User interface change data

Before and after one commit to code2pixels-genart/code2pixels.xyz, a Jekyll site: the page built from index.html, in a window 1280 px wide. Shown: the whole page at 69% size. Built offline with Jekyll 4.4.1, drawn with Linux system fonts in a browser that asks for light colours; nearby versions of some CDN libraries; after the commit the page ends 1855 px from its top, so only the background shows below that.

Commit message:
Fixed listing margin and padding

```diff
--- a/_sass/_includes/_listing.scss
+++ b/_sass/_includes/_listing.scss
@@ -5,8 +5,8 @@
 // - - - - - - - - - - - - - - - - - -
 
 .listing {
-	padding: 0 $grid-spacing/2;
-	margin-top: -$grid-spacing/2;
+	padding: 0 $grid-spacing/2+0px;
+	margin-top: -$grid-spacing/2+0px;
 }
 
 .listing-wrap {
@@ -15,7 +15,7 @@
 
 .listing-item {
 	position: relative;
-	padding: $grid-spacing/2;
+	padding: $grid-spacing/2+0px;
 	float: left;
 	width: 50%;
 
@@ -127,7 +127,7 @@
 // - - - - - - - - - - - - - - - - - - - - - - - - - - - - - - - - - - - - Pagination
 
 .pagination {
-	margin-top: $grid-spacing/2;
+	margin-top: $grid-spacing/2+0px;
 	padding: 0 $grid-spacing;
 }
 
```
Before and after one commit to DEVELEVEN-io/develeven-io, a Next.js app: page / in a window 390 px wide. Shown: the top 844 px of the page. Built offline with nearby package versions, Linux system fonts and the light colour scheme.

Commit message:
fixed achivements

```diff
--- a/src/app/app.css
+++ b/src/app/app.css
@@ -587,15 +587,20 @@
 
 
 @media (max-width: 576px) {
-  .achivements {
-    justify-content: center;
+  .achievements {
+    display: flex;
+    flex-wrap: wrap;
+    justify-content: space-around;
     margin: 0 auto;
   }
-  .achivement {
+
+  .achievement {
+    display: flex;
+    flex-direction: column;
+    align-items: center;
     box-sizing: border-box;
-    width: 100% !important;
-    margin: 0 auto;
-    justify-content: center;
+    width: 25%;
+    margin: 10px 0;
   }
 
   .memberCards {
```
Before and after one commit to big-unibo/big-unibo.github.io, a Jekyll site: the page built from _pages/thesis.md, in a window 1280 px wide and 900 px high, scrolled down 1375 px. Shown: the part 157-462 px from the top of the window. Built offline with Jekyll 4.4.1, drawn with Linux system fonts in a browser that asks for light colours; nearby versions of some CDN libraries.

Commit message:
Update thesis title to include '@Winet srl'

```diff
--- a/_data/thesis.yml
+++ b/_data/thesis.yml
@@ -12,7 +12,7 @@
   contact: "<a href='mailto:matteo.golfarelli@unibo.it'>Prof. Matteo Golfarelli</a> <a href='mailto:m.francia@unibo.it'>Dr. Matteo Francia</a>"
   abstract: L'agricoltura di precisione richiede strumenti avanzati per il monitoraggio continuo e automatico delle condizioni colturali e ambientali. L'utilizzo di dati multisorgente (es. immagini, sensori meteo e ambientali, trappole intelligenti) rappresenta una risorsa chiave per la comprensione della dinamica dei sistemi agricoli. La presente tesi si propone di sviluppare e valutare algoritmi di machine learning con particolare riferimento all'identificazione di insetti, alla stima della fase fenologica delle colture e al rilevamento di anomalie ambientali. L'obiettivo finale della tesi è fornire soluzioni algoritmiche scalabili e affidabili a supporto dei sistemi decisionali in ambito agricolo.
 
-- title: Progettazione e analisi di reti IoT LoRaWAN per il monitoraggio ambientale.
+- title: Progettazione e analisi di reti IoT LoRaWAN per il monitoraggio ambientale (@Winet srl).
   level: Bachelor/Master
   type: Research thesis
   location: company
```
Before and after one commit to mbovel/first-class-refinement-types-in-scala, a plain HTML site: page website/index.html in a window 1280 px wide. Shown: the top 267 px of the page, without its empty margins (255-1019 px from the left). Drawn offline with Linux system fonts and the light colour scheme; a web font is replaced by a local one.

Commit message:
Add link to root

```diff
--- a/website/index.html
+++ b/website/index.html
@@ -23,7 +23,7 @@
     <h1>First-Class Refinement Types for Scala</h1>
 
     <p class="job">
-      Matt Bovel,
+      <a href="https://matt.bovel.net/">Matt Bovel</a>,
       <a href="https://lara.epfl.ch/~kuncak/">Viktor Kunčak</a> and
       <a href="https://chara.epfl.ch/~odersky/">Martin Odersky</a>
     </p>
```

_What the exercise asks_: Nothing but an exact copy of the lines from the first one above through the line holding "fixed achivements" should be returned.

_Expected output_:
Before and after one commit to code2pixels-genart/code2pixels.xyz, a Jekyll site: the page built from index.html, in a window 1280 px wide. Shown: the whole page at 69% size. Built offline with Jekyll 4.4.1, drawn with Linux system fonts in a browser that asks for light colours; nearby versions of some CDN libraries; after the commit the page ends 1855 px from its top, so only the background shows below that.

Commit message:
Fixed listing margin and padding

```diff
--- a/_sass/_includes/_listing.scss
+++ b/_sass/_includes/_listing.scss
@@ -5,8 +5,8 @@
 // - - - - - - - - - - - - - - - - - -
 
 .listing {
-	padding: 0 $grid-spacing/2;
-	margin-top: -$grid-spacing/2;
+	padding: 0 $grid-spacing/2+0px;
+	margin-top: -$grid-spacing/2+0px;
 }
 
 .listing-wrap {
@@ -15,7 +15,7 @@
 
 .listing-item {
 	position: relative;
-	padding: $grid-spacing/2;
+	padding: $grid-spacing/2+0px;
 	float: left;
 	width: 50%;
 
@@ -127,7 +127,7 @@
 // - - - - - - - - - - - - - - - - - - - - - - - - - - - - - - - - - - - - Pagination
 
 .pagination {
-	margin-top: $grid-spacing/2;
+	margin-top: $grid-spacing/2+0px;
 	padding: 0 $grid-spacing;
 }
 
```
Before and after one commit to DEVELEVEN-io/develeven-io, a Next.js app: page / in a window 390 px wide. Shown: the top 844 px of the page. Built offline with nearby package versions, Linux system fonts and the light colour scheme.

Commit message:
fixed achivements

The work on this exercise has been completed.